A Spoon Full of Honey Helps the Medicine Go Down
I notice that once herbalists find their little piece of earth to tend they often become tied to the land. Over the years I have realized that we rarely leave this area during growing season; there is always some chore to be done. Sometimes I can become sheltered in my thinking by remaining so close to home. While this does wonders for my grounding, I discovered that it limits my imagination. Traveling has always been at the center of my heart; it brings me joy to explore what this world has to offer. The expansiveness and education that I receive when I journey to other countries, experiencing their food and plant medicine, is instrumental in my growth as a herbal product maker.

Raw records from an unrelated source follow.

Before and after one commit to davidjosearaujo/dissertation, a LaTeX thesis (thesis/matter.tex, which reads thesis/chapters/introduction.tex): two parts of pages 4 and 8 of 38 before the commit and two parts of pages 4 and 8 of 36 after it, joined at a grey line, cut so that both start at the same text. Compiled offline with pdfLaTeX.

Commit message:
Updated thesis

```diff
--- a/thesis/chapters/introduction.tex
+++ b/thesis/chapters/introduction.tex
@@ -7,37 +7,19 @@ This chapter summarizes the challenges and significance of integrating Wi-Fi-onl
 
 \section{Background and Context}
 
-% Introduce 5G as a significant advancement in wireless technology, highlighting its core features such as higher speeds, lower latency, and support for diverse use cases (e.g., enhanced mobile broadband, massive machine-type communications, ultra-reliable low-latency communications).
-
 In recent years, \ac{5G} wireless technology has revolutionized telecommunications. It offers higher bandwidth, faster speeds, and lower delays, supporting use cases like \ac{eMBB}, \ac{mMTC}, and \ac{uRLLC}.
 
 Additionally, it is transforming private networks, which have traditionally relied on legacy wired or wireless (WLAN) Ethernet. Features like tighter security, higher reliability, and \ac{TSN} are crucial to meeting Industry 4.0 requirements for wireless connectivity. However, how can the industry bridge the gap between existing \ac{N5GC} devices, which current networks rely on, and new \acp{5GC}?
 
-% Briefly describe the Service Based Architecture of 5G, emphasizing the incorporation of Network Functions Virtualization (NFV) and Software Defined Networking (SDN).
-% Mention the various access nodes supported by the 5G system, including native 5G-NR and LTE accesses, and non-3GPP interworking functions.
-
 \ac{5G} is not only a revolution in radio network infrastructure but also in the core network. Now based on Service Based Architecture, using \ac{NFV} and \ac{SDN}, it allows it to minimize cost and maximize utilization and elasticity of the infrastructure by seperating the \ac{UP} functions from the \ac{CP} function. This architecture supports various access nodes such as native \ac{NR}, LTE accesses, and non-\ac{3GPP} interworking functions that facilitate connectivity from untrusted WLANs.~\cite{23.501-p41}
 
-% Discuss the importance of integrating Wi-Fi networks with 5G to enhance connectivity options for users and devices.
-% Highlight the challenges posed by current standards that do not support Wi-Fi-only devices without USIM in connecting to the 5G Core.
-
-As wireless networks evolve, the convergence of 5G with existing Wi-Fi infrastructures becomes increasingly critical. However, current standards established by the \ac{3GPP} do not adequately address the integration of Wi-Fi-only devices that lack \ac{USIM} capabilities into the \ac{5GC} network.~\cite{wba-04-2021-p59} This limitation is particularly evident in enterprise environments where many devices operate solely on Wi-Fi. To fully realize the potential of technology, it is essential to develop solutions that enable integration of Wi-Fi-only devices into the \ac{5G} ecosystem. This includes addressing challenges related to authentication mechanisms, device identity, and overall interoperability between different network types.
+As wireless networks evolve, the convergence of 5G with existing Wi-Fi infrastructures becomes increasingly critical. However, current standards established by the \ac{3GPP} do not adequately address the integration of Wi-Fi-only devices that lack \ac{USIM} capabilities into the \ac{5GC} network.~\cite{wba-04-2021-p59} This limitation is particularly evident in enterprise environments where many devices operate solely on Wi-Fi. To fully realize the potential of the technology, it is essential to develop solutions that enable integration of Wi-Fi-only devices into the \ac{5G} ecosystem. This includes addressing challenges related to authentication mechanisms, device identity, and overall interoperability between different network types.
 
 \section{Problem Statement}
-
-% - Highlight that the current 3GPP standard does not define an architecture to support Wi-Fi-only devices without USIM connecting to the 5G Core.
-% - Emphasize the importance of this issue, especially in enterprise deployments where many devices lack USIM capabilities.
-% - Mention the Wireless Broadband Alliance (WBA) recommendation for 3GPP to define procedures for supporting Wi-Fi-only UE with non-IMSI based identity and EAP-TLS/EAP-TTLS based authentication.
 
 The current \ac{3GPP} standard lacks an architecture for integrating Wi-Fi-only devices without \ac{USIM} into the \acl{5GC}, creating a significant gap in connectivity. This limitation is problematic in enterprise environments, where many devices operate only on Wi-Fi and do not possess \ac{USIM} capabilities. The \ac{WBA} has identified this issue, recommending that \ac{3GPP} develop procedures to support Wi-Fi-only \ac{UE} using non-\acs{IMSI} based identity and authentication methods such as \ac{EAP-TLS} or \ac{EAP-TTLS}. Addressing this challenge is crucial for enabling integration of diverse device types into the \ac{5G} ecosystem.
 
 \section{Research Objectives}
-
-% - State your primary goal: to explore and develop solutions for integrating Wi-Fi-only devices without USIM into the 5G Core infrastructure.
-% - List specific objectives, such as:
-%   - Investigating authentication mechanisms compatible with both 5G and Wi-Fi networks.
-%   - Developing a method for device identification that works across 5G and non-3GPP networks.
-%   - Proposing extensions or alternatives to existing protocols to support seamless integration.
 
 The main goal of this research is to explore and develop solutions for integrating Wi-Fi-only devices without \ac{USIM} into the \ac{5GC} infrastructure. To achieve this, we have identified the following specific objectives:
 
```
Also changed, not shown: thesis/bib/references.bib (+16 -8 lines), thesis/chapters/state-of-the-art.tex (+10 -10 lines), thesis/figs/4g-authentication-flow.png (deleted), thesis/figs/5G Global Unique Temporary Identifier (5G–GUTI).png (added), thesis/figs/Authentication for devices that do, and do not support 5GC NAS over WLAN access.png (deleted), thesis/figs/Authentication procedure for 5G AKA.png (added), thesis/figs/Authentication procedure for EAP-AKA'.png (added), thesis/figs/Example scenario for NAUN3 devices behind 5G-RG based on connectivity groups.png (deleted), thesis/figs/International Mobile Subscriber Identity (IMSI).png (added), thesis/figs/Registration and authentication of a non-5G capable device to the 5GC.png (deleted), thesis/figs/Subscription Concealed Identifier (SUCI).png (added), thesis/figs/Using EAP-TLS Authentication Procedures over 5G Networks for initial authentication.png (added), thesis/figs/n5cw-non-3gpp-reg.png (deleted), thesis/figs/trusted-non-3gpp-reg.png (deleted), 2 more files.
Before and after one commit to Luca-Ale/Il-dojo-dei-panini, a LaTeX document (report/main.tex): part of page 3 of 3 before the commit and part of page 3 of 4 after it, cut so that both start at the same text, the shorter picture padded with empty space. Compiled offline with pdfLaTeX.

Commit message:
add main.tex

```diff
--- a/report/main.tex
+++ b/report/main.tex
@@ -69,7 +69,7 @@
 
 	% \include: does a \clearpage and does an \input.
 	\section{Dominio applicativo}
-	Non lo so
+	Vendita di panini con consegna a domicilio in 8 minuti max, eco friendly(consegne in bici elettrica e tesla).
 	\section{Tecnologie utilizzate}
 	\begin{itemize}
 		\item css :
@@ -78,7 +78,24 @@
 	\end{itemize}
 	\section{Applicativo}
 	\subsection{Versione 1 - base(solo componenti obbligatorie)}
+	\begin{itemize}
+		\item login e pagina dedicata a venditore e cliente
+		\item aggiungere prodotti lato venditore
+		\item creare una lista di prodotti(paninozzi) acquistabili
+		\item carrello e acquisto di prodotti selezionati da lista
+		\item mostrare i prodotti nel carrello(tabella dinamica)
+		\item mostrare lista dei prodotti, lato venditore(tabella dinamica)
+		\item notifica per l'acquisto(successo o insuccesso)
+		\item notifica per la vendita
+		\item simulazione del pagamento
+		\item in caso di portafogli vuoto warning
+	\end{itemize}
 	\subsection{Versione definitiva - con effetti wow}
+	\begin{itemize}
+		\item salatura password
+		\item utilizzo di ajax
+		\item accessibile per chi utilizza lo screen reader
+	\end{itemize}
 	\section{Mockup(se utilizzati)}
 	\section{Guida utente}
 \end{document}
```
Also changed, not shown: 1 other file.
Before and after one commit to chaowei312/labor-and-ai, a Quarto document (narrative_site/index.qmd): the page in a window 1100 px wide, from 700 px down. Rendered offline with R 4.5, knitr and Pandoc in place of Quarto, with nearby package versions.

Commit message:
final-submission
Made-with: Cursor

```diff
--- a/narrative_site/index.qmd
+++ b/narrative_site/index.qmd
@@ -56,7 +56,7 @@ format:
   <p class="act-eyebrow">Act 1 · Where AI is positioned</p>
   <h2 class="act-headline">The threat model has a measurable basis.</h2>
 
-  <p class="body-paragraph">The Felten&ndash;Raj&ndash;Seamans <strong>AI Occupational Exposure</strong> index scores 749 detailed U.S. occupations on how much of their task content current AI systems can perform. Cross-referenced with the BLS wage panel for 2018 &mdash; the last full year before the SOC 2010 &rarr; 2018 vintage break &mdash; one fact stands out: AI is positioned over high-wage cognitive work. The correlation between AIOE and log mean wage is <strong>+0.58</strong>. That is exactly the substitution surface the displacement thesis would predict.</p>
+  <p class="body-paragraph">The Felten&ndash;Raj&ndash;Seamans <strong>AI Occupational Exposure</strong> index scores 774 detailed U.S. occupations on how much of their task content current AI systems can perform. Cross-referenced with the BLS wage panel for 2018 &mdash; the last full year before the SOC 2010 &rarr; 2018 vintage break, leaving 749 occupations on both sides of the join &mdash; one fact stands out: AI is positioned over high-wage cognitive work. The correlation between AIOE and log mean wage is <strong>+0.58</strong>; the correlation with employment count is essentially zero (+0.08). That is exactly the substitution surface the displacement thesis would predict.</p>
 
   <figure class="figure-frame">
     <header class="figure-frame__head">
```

I often need reminded that it is not necessary for me to travel far to continue my education, though it certainly is eye opening to experience different cultures and ways of doing things. Some of my most my cherished lessons were learned no more than 2 hours from our home. Every September I venture to the Women's Herbal Gathering (previously known as the Mid Atlantic Women's Herbal Conference) in Kempton, PA where I spend the weekend in and out of various seminars. This event attracts some of the most amazing herbalists from all over the world, and it has always been a pleasure to sit through their classes. In between lectures there are so many wonderful vendors selling their herbal wares, and it is here that I was first exposed to an electuary. One stall was offering a heart care electuary. I had never heard of an electuary before and was completely intrigued. After inquiring, I discovered that an electuary was just powdered herbs mixed in honey. I quickly bought it as I knew I just wanted to know more about this mode of administration. I fell in love with this product started experimenting with creating these remedies myself.
Years later I still make electuaries, though I usually reserve them for the less palatable herbs. I am completely in love with the joint supporting power that turmeric has to offer, but I am less impressed with his earthy flavor. I just knew that I needed to create a anti-inflammatory electuary with turmeric as the star. After formulation and experimentation, our Golden Milk electuary was born. You can usually find this product in our Autumn Box as it has become a favorite among our customers. I enjoy it in my coffee, stirred in hot almond milk or eaten right off the spoon.
I had a little fun creating our Tummy Tamer electuary. This spicy blend is amazing for easing nausea. It is created with warming ginger and cooling peppermint; a yin and yang of energetics. I also created this particular batch on the Equinox so if felt just a little extra balanced. I find ginger a little too spicy, so mixing this root with honey is the perfect way to reap the stomach soothing benefits while taming the heat.
I starting experimenting with different immune boosting herbs to go into our Winter Box. I wanted something potent enough to support people during the cold months, but tasty enough for them to look forward to enjoying. Acai is chock full of antioxidants, but can be very tart in flavor. Cordyceps carry great immune boosting properties, but I am not a fan of tasting mushrooms. Rose hips are high in Vitamin C, but again can be lip puckering. After much concocting in the kitchen, the amazing Berry Immune Boost electuary was created. This is one of those products that is enjoyed right off of the spoon, but can also be mixed in a hot beverage. It really is sweet enough to be a dessert. I have a few customers that tell me it is hard not to eat the whole jar in one sitting. Just 1-2 tsp a day will do wonders to keep you healthy during cold and flu season. A jar SHOULD last you through the winter if you can show some self restraint;)
I am a perpetual student and truly enjoy learning different concepts and ideas. I am grateful to my teachers, mentors and fellow herbalists that keep the plant medicine alive and thriving; sharing their knowledge with those willing to listen. Electuaries are not a new concept, but I was exposed to them late in life. Lucky for me I am curious and ready to seek out my next adventure. Where are you finding your life lessons these days?